around my wrist, how long it lingered,
the way I wish it held his scent.
The ache in my chest is a stone—no
jut, no angle, just weight. Weight,
curve and expansion.
The hours I wait are round, even if
my clock no longer is.
I have started writing this upside-down
and need to turn it around if you
are meant to read it.
His mouth isn’t round, but I think
of it so. My hip would round under
The way we circumnavigate—first around
each other, then away and back.
Buttons, his thumb working them.
Fists, the completion of the movement.
There’s a reason it’s called
Zeros, of course, if you write them
the way I do.
Singing, layered and wheeling, voices
that never manage to meet up,
the pull of the oar through water
and out to the air, gently, merrily.
Ice cream before it melts, the coins
that might purchase it.
The spiderweb that hung in front
of the kitchen window. The spider
in the center. I’d like to say they both
survived the storm, drops of rain
taking everything. It was already
too late for the unidentifiable
His ring spinning on the table,
its surface: all edges, no corners.
Birds at the sea, ballooning and
splitting above the shoaling
forage fish. The billow of the school.
The truth might be round, or curling
over itself like a whitecap or a roller.
Sometimes there is no choice but
to duck under and hope.
Not a child’s galaxy of stars, but
our actual stars—everything that
orbits us or is orbited, some orbits.
My back at the edge of the bed.
Even the shaking feels round.
Tires against the pavement or retracting
into the belly of a plane. The plane’s
The arc of earth that separates us.
Emptiness is round, I think. I am built
The lake, its edges, the well-fed
fish, the snail. The spaces in between
the sand, the surface of the pail, the lenses
of the sunglasses balanced on my head,
my head, which would press round
to his palm. It would.
After Claire Bateman
The hand that pushes the shovel,
the shoulder moving the arm.
Praise the lift and sweep, praise
the love of clearing the second car
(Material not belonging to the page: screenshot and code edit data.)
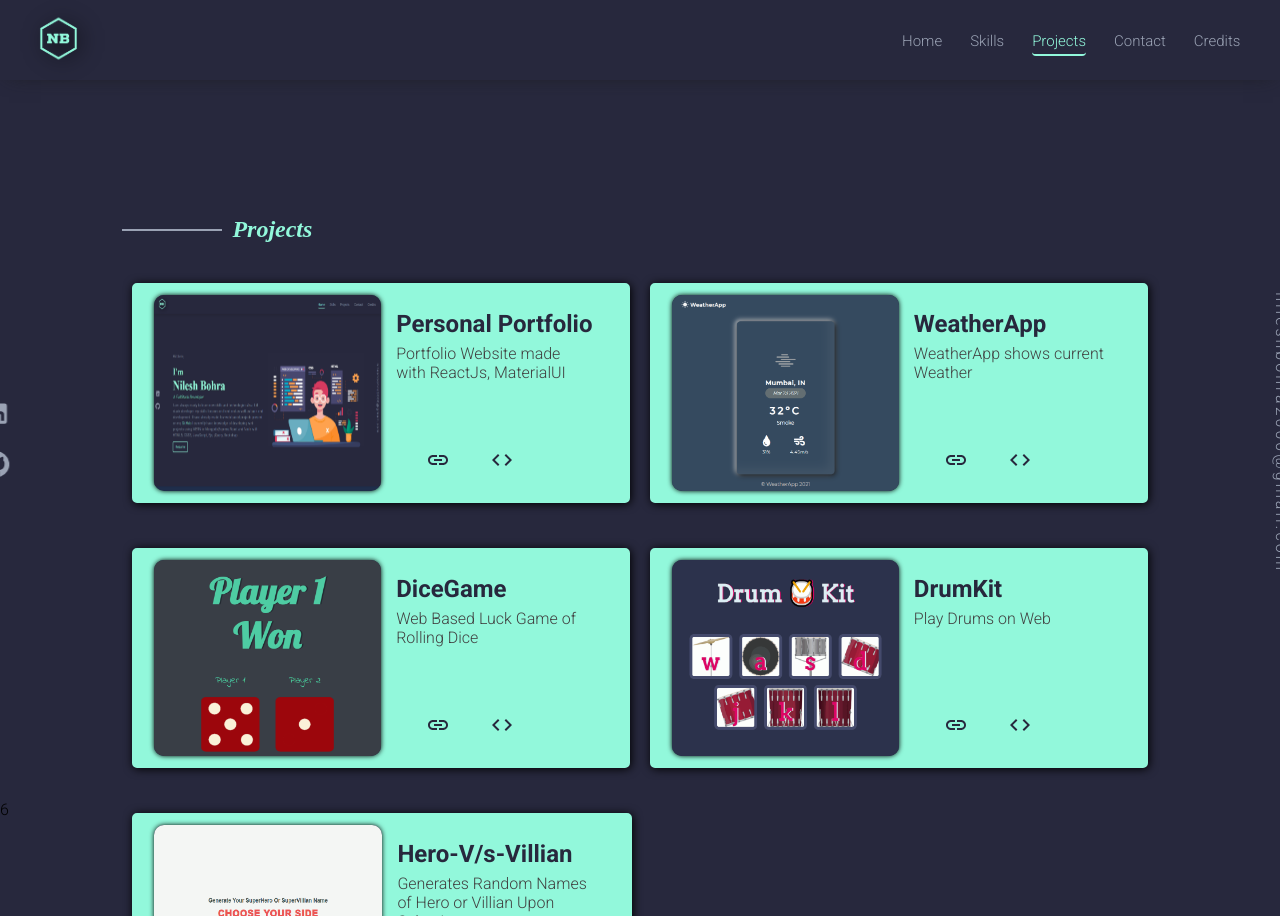
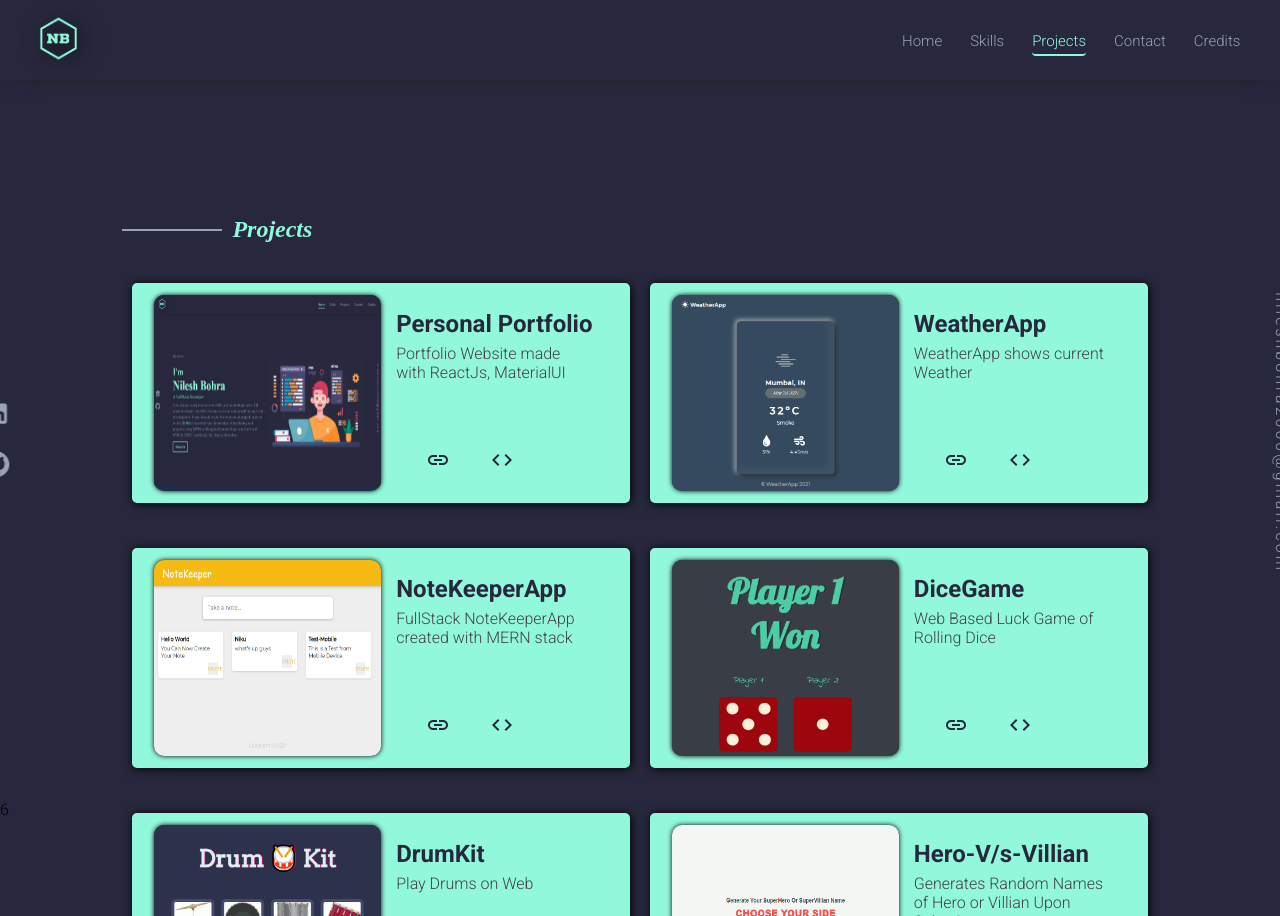
Before and after one commit to nileshbohra/Portfolio-Web, a React (Create React App) app: page /Projects in a window 1280 px wide. Shown: the top 916 px of the page. Built offline with nearby package versions, Linux system fonts and the light colour scheme.

Commit message:
added project

```diff
--- a/src/components/pages/Projects.jsx
+++ b/src/components/pages/Projects.jsx
@@ -27,6 +27,14 @@ export default function Projects() {
         </div>
         <div className="projectsList">
           <ProjectItem
+            imageSrc="./images/ProjectImgs/notekeeper-reactapp.png"
+            imageAlt="NoteKeeperApp"
+            projectTitle="NoteKeeperApp"
+            projectDesc="FullStack NoteKeeperApp created with MERN stack"
+            projectWebsite="https://notekeeper-reactapp.netlify.app/"
+            projectCode="https://github.com/nileshbohra/NoteKeeper"
+          />
+          <ProjectItem
             imageSrc="./images/ProjectImgs/dicegame-js.png"
             imageAlt="DiceGame"
             projectTitle="DiceGame"
@@ -34,6 +42,8 @@ export default function Projects() {
             projectWebsite="https://dicegame-js.netlify.app/"
             projectCode="https://github.com/nileshbohra/DiceGame"
           />
+        </div>
+        <div className="projectsList">
           <ProjectItem
             imageSrc="./images/ProjectImgs/drumkit-web.png"
             imageAlt="DrumKit"
@@ -42,8 +52,6 @@ export default function Projects() {
             projectWebsite="https://drumkit-web.netlify.app/"
             projectCode="https://github.com/nileshbohra/DrumKit-Js"
           />
-        </div>
-        <div className="projectsList">
           <ProjectItem
             imageSrc="./images/ProjectImgs/hero-vs-villian.png"
             imageAlt="Hero V/s Villian"
```
Also changed, not shown: public/images/ProjectImgs/notekeeper-reactapp.png (added).
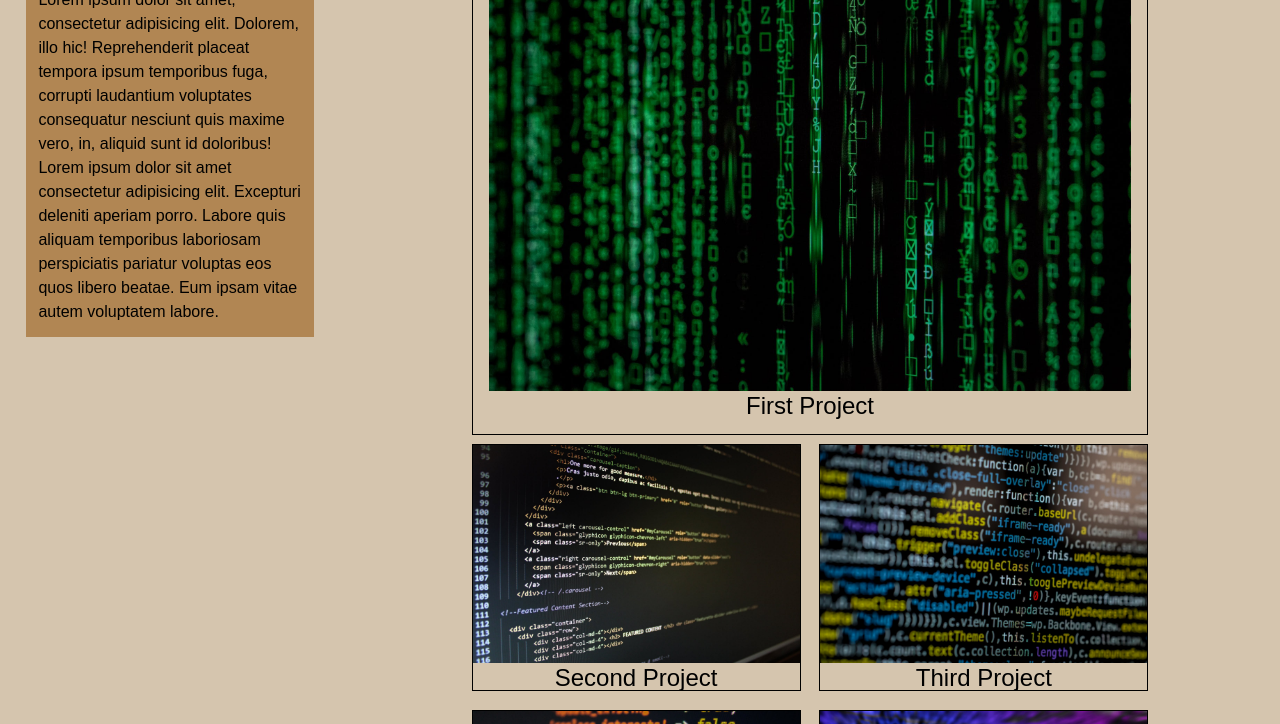
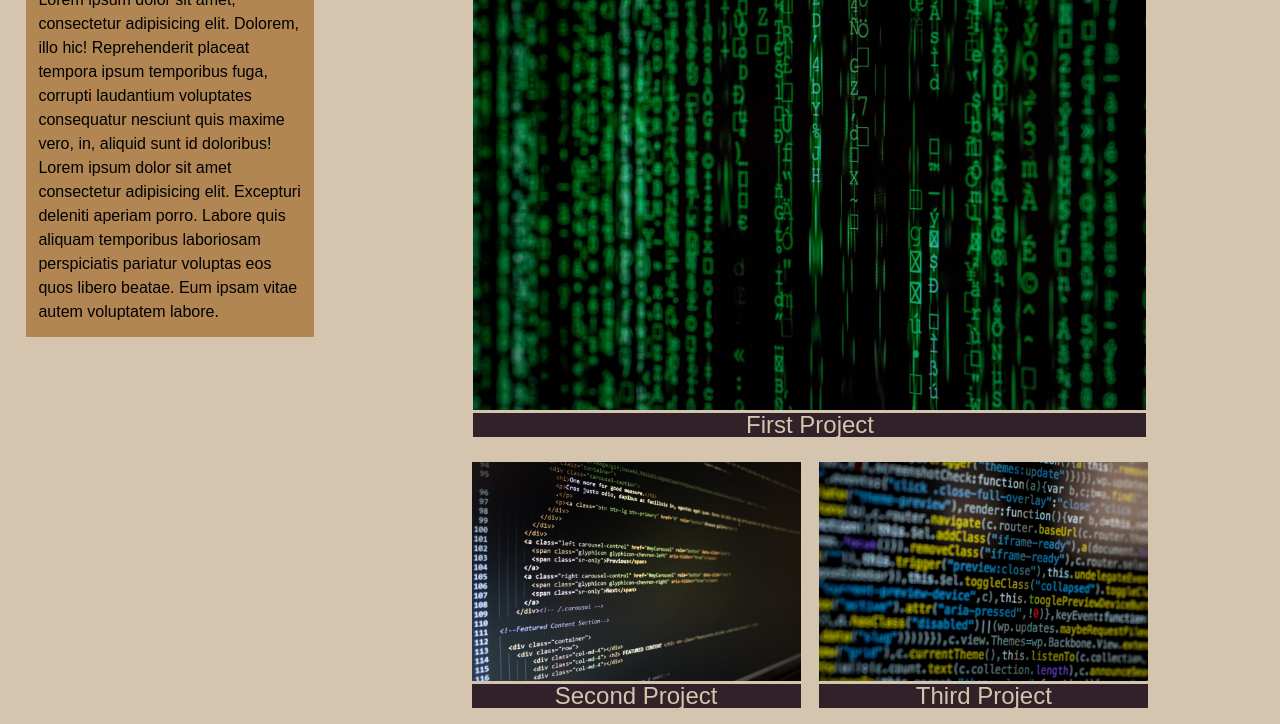
Before and after one commit to skerans/My-Portfolio, a plain HTML site: page index.html in a window 1280 px wide. Shown: the part 198-922 px from the top of the page. Drawn offline with Linux system fonts and the light colour scheme.

Commit message:
adjusted project borders

```diff
--- a/assets/css/style.css
+++ b/assets/css/style.css
@@ -107,7 +107,6 @@ aside {
   flex: 1 0 100%;
   padding: 1em;
   margin: 1% 1%;
-  border: 1px solid black;
   text-align: center;
   justify-content: center;
 }
@@ -115,7 +114,6 @@ aside {
 .project-first {
   flex: 1 0 100%;
   padding: 1em;
-  border: 1px solid black;
   text-align: center;
   justify-content: center;
   flex-wrap: wrap;
@@ -123,6 +121,8 @@ aside {
 
 figcaption {
   font-size: 150%;
+  background-color: var(--color-five);
+  color: var(--color-one);
 }
 
 footer {
@@ -155,7 +155,7 @@ footer {
 
 /*Make the main project larger than the others*/
   .project-first {
-    flex: 0 0 72%;
+    flex: 0 0 75%;
     width: 72%;
     flex-wrap: wrap;
   }
```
and the sleeping man who doesn’t
know yet. Praise the passing
of salt, praise the stamp of boots,
the brush against the dust
that chalks my long wool coat.
I praise the lifting of my face
to a struggling sun, praise again
the stretch of back.
everyone I love could be asleep,
given over to whatever brings them
home. This morning, I am thinking
of the ones who do not choose
to think of me, the hand that will
not lift to my jaw or trace
the streak of sun across my cheek.
Praise my own fingers and the tuck
of hair behind my ear. Praise
the solitude and uneven footing.
Praise the stubborn heart,
the way I will its beating,
praise the almost inevitable breath.
Ruth Foley lives in Massachusetts, where she teaches English for Wheaton College. Her work appears in numerous web and print journals, including Antiphon, The Bellingham Review, and Sou’wester. She is the author of two chapbooks, Dear Turquoise (dancing girl press) and Creature Feature (ELJ Publications), and serves as Managing Editor for Cider Press Review.